The new Tracker2fc prototype boards came in late last week, and on Friday I built two of them and got one installed in a sample of a low-cost 5-watt synthesized UHF transceiver module. It's working great so far, aside from some minor mechanical fit issues. And I think maybe I broke the antenna lead on this sample, but the other one had the modem header installed wrong and would need some work to get the board to fit.
This system is the closest I've come to what I envisioned for the T2 a few years ago when I first started thinking about the OpenTRAC protocol and how a tactical SAR tracking system ought to work. A lot of that thinking was done on long walks through the woods at Vandenberg - I can remember where I was on the trail when I decided on certain critical features.
There's still a lot to be done before I can achieve that ideal, but at least it's a step in the right direction. The next big (and rather expensive) step is going to be getting the VHF version going. The vendor is sure they can do it, but I'm doubling their time estimates in my own planning. I might have samples to show at Dayton, but I'm not holding my breath.
I was planning to get some more debugging work done on the T2's support for the Garmin fleet management interface tonight, but when I do too much coding late at night I get wired and can't fall asleep for hours. And when I do sleep, I dream in C code and schematics.
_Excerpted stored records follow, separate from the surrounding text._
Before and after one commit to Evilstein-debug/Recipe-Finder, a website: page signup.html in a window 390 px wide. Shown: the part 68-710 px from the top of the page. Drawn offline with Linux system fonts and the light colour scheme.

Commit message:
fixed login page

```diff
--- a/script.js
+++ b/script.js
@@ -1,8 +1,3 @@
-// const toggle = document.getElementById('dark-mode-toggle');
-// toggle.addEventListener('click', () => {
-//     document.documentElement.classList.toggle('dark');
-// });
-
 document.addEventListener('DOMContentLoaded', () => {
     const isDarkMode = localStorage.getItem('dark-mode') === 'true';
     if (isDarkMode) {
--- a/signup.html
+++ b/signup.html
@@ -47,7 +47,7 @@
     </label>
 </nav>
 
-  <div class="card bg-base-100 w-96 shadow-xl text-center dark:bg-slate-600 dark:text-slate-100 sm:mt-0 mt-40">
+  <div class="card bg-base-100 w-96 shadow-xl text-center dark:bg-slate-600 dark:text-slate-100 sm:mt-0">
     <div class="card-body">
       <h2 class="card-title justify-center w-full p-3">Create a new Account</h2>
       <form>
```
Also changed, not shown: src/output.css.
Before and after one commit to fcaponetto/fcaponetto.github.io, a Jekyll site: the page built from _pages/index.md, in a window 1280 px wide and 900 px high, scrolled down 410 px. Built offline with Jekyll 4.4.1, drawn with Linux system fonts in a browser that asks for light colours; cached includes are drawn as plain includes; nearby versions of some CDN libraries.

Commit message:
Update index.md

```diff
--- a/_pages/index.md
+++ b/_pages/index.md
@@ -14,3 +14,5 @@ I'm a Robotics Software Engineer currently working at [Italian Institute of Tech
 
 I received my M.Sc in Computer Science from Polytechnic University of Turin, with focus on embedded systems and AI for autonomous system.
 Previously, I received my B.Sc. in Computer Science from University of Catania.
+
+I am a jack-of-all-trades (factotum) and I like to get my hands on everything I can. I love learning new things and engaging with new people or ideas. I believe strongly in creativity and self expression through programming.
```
Tomorrow I've got an appointment to check out some commercial spaces in the business park across from the airport. Things are getting too crowded here. One of the units is actually about twice the size of what I was looking for, but it might work after all. FTI needs to find a new office too, and since it looks likely that I'll be doing some consulting work with them on a regular basis for another year or two, sharing a larger place might be a good option - I'll be able to cover both without a lot of running around. FTI needs more office space and I need more warehouse space, so I think it'll work well. And if they leave town when the project is over, I can take over the remaining space or it can be split back into two units again.
I hadn't really planned on getting back into Air Force stuff again, but there's not really anyone else who knows the systems well enough to handle the modernization effort. And besides, there's a lot of satisfaction in knowing that my systems (ok, not solely my systems, but I put more work into them in the last decade than any other three people combined) are getting used on the Shuttle program, and maybe eventually Constellation as well - and knowing that we did on a shoestring budget what Lockheed Martin couldn't do for tens of millions.